    The approval of this plan leaves RBS with one major legacy issue, McEwan said - the pending huge US settlement over RBS's role sub-prime lending.

    He said: "We are pleased that we now have final approval from the European Commission for the Alternative Remedies Package. This allows us to resolve our final State Aid divestment obligation and brings welcome clarity for our customers and staff.

    "It also builds on the progress we have made already this year in resolving our major legacy issues through reaching a settlement with the Federal Housing Finance Agency, and resolving the 2008 Rights Issue litigation.

    "We remain committed to resolving our last remaining major legacy issue, the investigation into our historic US RMBS activities."

  14. FTSE 100 closes up

    FTSE 100 graph

    BAE Systems led the FTSE 100 higher after the defence giant received an order to supply Typhoon fighters to Qatar. The company's shares jumped 4%, helping the FTSE 100 climb 0.52% to close at 7,253 points.

    Troubled doorstep lender Provident Financial, soon to be relegated to the FTSE 250, fell 5.8%.

    The FTSE 250 finished 0.31% up at 19,437.8.

  15. The least worst option

    More from the Ryanair press conference...

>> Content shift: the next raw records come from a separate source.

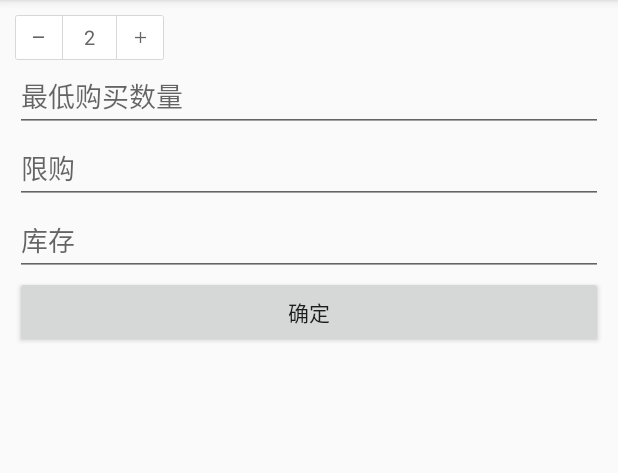
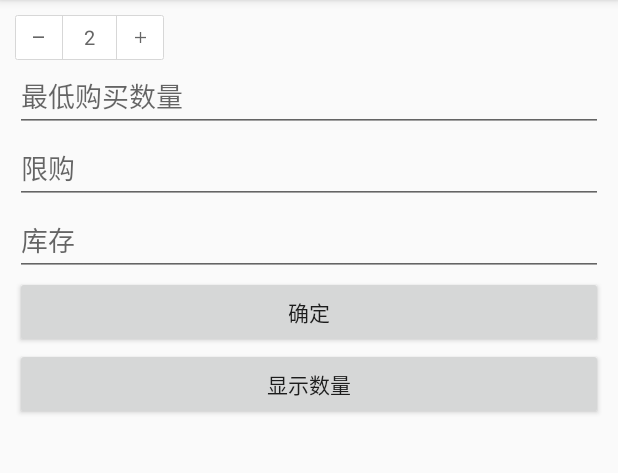
Before and after one commit to nesror/NumChooseView, an Android app: the screen it shows after launch (MainActivity), after a tap on an icon or button, on a phone screen of 412 x 824 dp, the part 84-557 px from its top. Run offline under Robolectric (Android 15) with nearby library versions, the phone set to English and light mode, and no system bars.

Commit message:
modify:解决不输入库存，限购无效的BUG，更新demo

```diff
--- a/app/src/main/java/cn/yzapp/numchooseview/MainActivity.java
+++ b/app/src/main/java/cn/yzapp/numchooseview/MainActivity.java
@@ -4,9 +4,11 @@ import android.os.Bundle;
 import android.support.v7.app.AppCompatActivity;
 import android.text.TextUtils;
 import android.view.View;
+import android.widget.Button;
 import android.widget.EditText;
 
 import cn.yzapp.numchooseviewlib.NumChooseView;
+
 
 public class MainActivity extends AppCompatActivity implements View.OnClickListener {
 
@@ -22,6 +24,12 @@ public class MainActivity extends AppCompatActivity implements View.OnClickListe
         numChooseView.setCanShowHint(true);
 
         findViewById(R.id.ok).setOnClickListener(this);
+        findViewById(R.id.show_num).setOnClickListener(new View.OnClickListener() {
+            @Override
+            public void onClick(View view) {
+                ((Button) view).setText("数量" + numChooseView.getBuyNum());
+            }
+        });
 
     }
 
--- a/app/src/main/res/layout/activity_main.xml
+++ b/app/src/main/res/layout/activity_main.xml
@@ -44,6 +44,12 @@
             android:layout_width="match_parent"
             android:layout_height="wrap_content"
             android:text="确定" />
+
+        <Button
+            android:id="@+id/show_num"
+            android:layout_width="match_parent"
+            android:layout_height="wrap_content"
+            android:text="显示数量" />
     </LinearLayout>
 
 
--- a/numchooseviewlib/build.gradle
+++ b/numchooseviewlib/build.gradle
@@ -1,6 +1,8 @@
 apply plugin: 'com.android.library'
 apply plugin: 'com.github.dcendents.android-maven'
 apply plugin: 'com.jfrog.bintray'
+
+version = "0.9.8"
 
 android {
     compileSdkVersion 23
@@ -11,7 +13,7 @@ android {
         minSdkVersion 15
         targetSdkVersion 23
         versionCode 1
-        versionName "0.9.7"
+        versionName version
     }
     buildTypes {
         release {
@@ -29,7 +31,7 @@ dependencies {
 
 def siteUrl = 'https://github.com/nesror/NumChooseView' // 项目的主页
 def gitUrl = 'https://github.com/nesror/NumChooseView.git' // Git仓库的url
-group = "cn.yzapp.cardedittextview" // Maven Group ID for the artifact，一般填你唯一的包名
+group = "cn.yzapp.numchooseview" // Maven Group ID for the artifact，一般填你唯一的包名
 install {
     repositories.mavenInstaller {
         // This generates POM.xml with proper parameters
--- a/numchooseviewlib/src/main/java/cn/yzapp/numchooseviewlib/NumChooseView.java
+++ b/numchooseviewlib/src/main/java/cn/yzapp/numchooseviewlib/NumChooseView.java
@@ -5,7 +5,9 @@ import android.annotation.TargetApi;
 import android.content.Context;
 import android.graphics.Color;
 import android.os.Build;
+import android.text.Editable;
 import android.text.TextUtils;
+import android.text.TextWatcher;
 import android.util.AttributeSet;
 import android.view.View;
 import android.view.ViewTreeObserver;
@@ -29,7 +31,7 @@ public class NumChooseView extends LinearLayout implements View.OnClickListener
     private ImageView numAdd;
     private EditText tvNum;
     private ImageView numLes;
-    private static boolean showToast;
+    private boolean showToast;
 
     public NumChooseView(Context context) {
         super(context);
@@ -58,8 +60,60 @@ public class NumChooseView extends LinearLayout implements View.OnClickListener
         tvNum = (EditText) numView.findViewById(R.id.tv_num);
         numLes = (ImageView) numView.findViewById(R.id.num_les);
         numAdd = (ImageView) numView.findViewById(R.id.num_add);
+        tvNum.addTextChangedListener(new TextWatcher() {
+            @Override
+            public void beforeTextChanged(CharSequence charSequence, int i, int i1, int i2) {
 
-        tvNum.addTextChangedListener(new NumTextWatcher(getContext(), mNumBean, mGoodNum, tvNum, numLes, numAdd));
+            }
+
+            @Override
+            public void onTextChanged(CharSequence charSequence, int i, int i1, int i2) {
+
+            }
+
+            @Override
+            public void afterTextChanged(Editable editable) {
+                //删除数量－置灰
+                if (editable.length() < 1) {
+                    numLes.setBackgroundResource(R.color.bg_gray);
+                    mGoodNum = -1;
+                    tvNum.setSelection(tvNum.length());
+                    return;
+                }
+
+                if (mNumBean != null) {
+                    if (mNumBean.getLimitNum() != -1 && Long.parseLong(editable.toString()) > mNumBean.getLimitNum()) {
+                        numAdd.setBackgroundResource(R.color.bg_gray);
+                        tvNum.setText(mNumBean.getLimitNum() + "");
+                        showToast(getContext(), "不能超过限购数量！");
+                        tvNum.setSelection(tvNum.length());
+                        mGoodNum = mNumBean.getLimitNum();
+                        return;
+                    }
+
+                    if (mNumBean.getShowStorage() != -1 && Long.parseLong(editable.toString()) > mNumBean.getShowStorage()) {
+                        numAdd.setBackgroundResource(R.color.bg_gray);
+                        tvNum.setText(mNumBean.getShowStorage() + "");
+                        showToast(getContext(), "不能超过库存数量！");
+                        tvNum.setSelection(tvNum.length());
+                        mGoodNum = mNumBean.getShowStorage();
+                        return;
+                    }
+                }
+                mGoodNum = Long.parseLong(editable.toString());
+                if (mGoodNum <= 1 || (mNumBean.getLeastBuyNum() != -1 && mGoodNum <= mNumBean.getLeastBuyNum())) {
+                    numLes.setBackgroundResource(R.color.bg_gray);
+                } else {
+                    numLes.setBackgroundColor(Color.TRANSPARENT);
+                }
+
+                if ((mNumBean.getLimitNum() != -1 && mGoodNum >= mNumBean.getLimitNum()) || (mNumBean.getShowStorage() != -1 && mGoodNum >= mNumBean.getShowStorage())) {
+                    numAdd.setBackgroundResource(R.color.bg_gray);
+                } else {
+                    numAdd.setBackgroundColor(Color.TRANSPARENT);
+                }
+            }
+        });
         numLes.setOnClickListener(this);
         numAdd.setOnClickListener(this);
 
@@ -168,14 +222,13 @@ public class NumChooseView extends LinearLayout implements View.OnClickListener
 
     /**
      * 设置是否显示提示
-     *
      */
     public void setCanShowHint(boolean showToast) {
-        NumChooseView.showToast = showToast;
+        this.showToast = showToast;
     }
 
 
-    public static void showToast(Context ct, String s) {
+    public void showToast(Context ct, String s) {
         if (showToast) {
             Toast.makeText(ct, s, Toast.LENGTH_SHORT).show();
         }
--- a/numchooseviewlib/src/main/java/cn/yzapp/numchooseviewlib/NumTextWatcher.java
+++ /dev/null
@@ -1,93 +0,0 @@
-package cn.yzapp.numchooseviewlib;
-
-import android.annotation.SuppressLint;
-import android.content.Context;
-import android.graphics.Color;
-import android.text.Editable;
-import android.text.TextWatcher;
-import android.widget.EditText;
-import android.widget.ImageView;
-import android.widget.Toast;
-
-import cn.yzapp.numchooseviewlib.model.NumBean;
-
-/**
- * @author: nestor
- * time: 1/22 022-13:58.
- * email: nestor@yzapp.cn
- * desc:
- */
-public class NumTextWatcher implements TextWatcher {
-    private final EditText tvNum;
-    private final ImageView numLes;
-    private final ImageView numAdd;
-    private final Context mContext;
-    private NumBean mNumBean;
-    private long mGoodNum;
-
-    public NumTextWatcher(Context context, NumBean numBean, long goodNum, EditText tvNum, ImageView numLes, ImageView numAdd) {
-        this.mContext = context;
-        this.mNumBean = numBean;
-        this.mGoodNum = goodNum;
-        this.tvNum = tvNum;
-        this.numLes = numLes;
-        this.numAdd = numAdd;
-    }
-
-    @Override
-    public void beforeTextChanged(CharSequence charSequence, int i, int i1, int i2) {
-
-    }
-
-    @Override
-    public void onTextChanged(CharSequence charSequence, int i, int i1, int i2) {
-
-    }
-
-    @SuppressLint("SetTextI18n")
-    @Override
-    public void afterTextChanged(Editable s) {
-        if (mNumBean.getShowStorage() < mNumBean.getLeastBuyNum() || mNumBean.getLimitNum() < mNumBean.getLeastBuyNum()) {
-            return;
-        }
-        //删除数量－置灰
-        if (s.length() < 1) {
-            numLes.setBackgroundResource(R.color.bg_gray);
-            mGoodNum = -1;
-            tvNum.setSelection(tvNum.length());
-            return;
-        }
-
-        if (mNumBean != null) {
-            if (mNumBean.getLimitNum() != -1 && Long.parseLong(s.toString()) > mNumBean.getLimitNum()) {
-                numAdd.setBackgroundResource(R.color.bg_gray);
-                tvNum.setText(mNumBean.getLimitNum() + "");
-                NumChooseView.showToast(mContext, "不能超过限购数量！");
-                tvNum.setSelection(tvNum.length());
-                mGoodNum = mNumBean.getLimitNum();
-                return;
-            }
-
-            if (mNumBean.getShowStorage() != -1 && Long.parseLong(s.toString()) > mNumBean.getShowStorage()) {
-                numAdd.setBackgroundResource(R.color.bg_gray);
-                tvNum.setText(mNumBean.getShowStorage() + "");
-                NumChooseView.showToast(mContext, "不能超过库存数量！");
-                tvNum.setSelection(tvNum.length());
-                mGoodNum = mNumBean.getShowStorage();
-                return;
-            }
-        }
-        mGoodNum = Long.parseLong(s.toString());
-        if (mGoodNum <= 1 || (mNumBean.getLeastBuyNum() != -1 && mGoodNum <= mNumBean.getLeastBuyNum())) {
-            numLes.setBackgroundResource(R.color.bg_gray);
-        } else {
-            numLes.setBackgroundColor(Color.TRANSPARENT);
-        }
-
-        if ((mNumBean.getLimitNum() != -1 && mGoodNum >= mNumBean.getLimitNum()) || (mNumBean.getShowStorage() != -1 && mGoodNum >= mNumBean.getShowStorage())) {
-            numAdd.setBackgroundResource(R.color.bg_gray);
-        } else {
-            numAdd.setBackgroundColor(Color.TRANSPARENT);
-        }
-    }
-}
```
Also changed, not shown: 3 other files.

    For the airline's boss Michael O'Leary the decision to cancel flights was the least worst option. "I'd rather cancel 50 flights a day and have the rest run on time," he says, adding yet again that only 2% of Ryanair's customers will be affected.

  16. Rate rise gradual and limited - Carney

    Bank of England governor at the IMF

    Mark Carney

    Sterling fell more than half a percent after Mark Carney's speech in Washington. Although the Bank of England governor gave a strong signal that the time for a rise in UK interest rates was approaching, he underlined that any hikes would be limited and gradual.

    He said in his speech at the International Monetary Fund: "As the (Monetary Policy) Committee stated last week, if the economy continues to follow a path consistent with the prospect of a continued erosion of slack and a gradual rise in underlying inflationary pressure then, with the further lessening in the trade-off that this would imply, some withdrawal of monetary stimulus is likely to be appropriate over the coming months in order to return inflation sustainably to target."

    Carney added: "Any prospective increases in Bank rate would be expected to be at a gradual pace and to a limited extent, and to be consistent with monetary policy continuing to provide substantial support to the economy."

  17. O'Leary won't resign

    Ryanair's Michael O'Leary is his usual combative self, telling the press conference in Dublin that those pilots who have left his airline to join long haul carriers will soon discover that the "grass isn't necessarily greener". He expects many of them to ask to return.

    O'Leary certainly won't be leaving, telling a journalist that he has no plans to resign. Also, despite being Ryanai'r largest shareholder, he doesn't give a "rat's arse" about the damage to the share price.

    The episode has done reputational damage, he accepts, but he again points out that 98% of the airline's passengers will not be affected.

  18. Ryanair's mess

    Michael O'Leary

    Ryanair boss Michael O'Leary is holding a press conference in Dublin to explain the flight cancellations that have left customers in limbo.

    He apologised to those affected, but pointed out that there were millions of customers whose travel plans remain as-was.

    "We want to put our hands up when we make a mess," he says. "We clearly messed up in the rostering department... It's my mess and I have to clear it up."

    But he said some 18-20 million customers' travel plans remain unaffected. Only 2% of Ryanair's flights would be hit, he insisted.